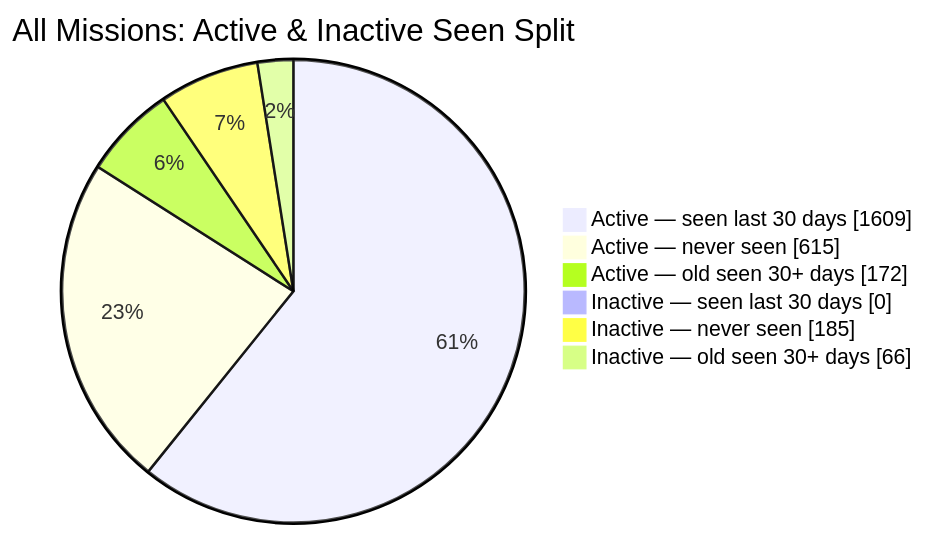
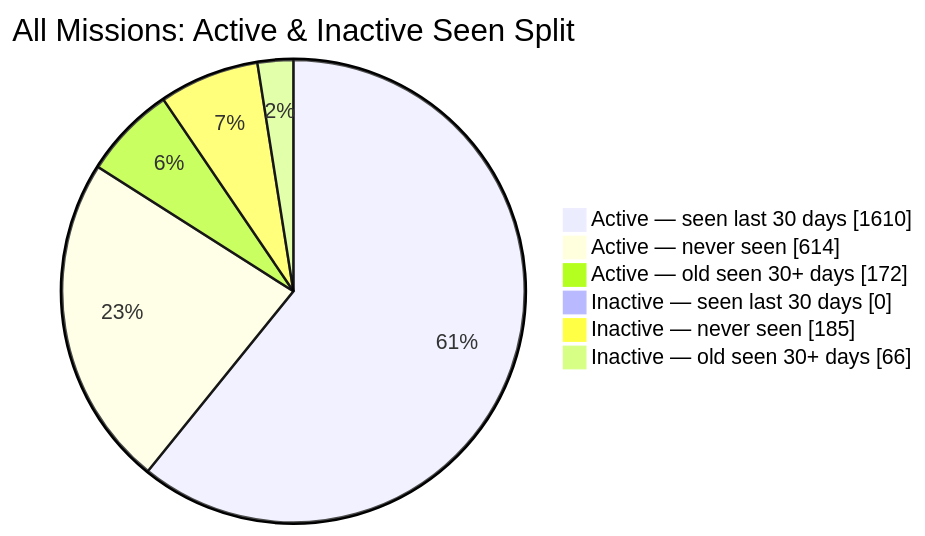
The second of 2 diagrams in README.md (MeldkamerspelGameTeam/active-missions), drawn with Mermaid before and after one commit. The commit also changed other lines of this file and 3 other files, not shown here.

````diff
--- a/README.md
+++ b/README.md
@@ -44,10 +44,10 @@
 ```mermaid
 pie showData
     title All Missions: Active & Inactive Seen Split
-    "Active — seen last 30 days" : 1609
-    "Active — never seen" : 615
+    "Active — seen last 30 days" : 1610
+    "Active — never seen" : 614
     "Active — old seen 30+ days" : 172
     "Inactive — seen last 30 days" : 0
     "Inactive — never seen" : 185
     "Inactive — old seen 30+ days" : 66
 ```
````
━━━━━━━━━━
● ACTION ITEM
All entries need repeating exactly, but without the pictures.

● THE ANSWER
The second of 2 diagrams in README.md (MeldkamerspelGameTeam/active-missions), drawn with Mermaid before and after one commit. The commit also changed other lines of this file and 3 other files, not shown here.

````diff
--- a/README.md
+++ b/README.md
@@ -44,10 +44,10 @@
 ```mermaid
 pie showData
     title All Missions: Active & Inactive Seen Split
-    "Active — seen last 30 days" : 1609
-    "Active — never seen" : 615
+    "Active — seen last 30 days" : 1610
+    "Active — never seen" : 614
     "Active — old seen 30+ days" : 172
     "Inactive — seen last 30 days" : 0
     "Inactive — never seen" : 185
     "Inactive — old seen 30+ days" : 66
 ```
````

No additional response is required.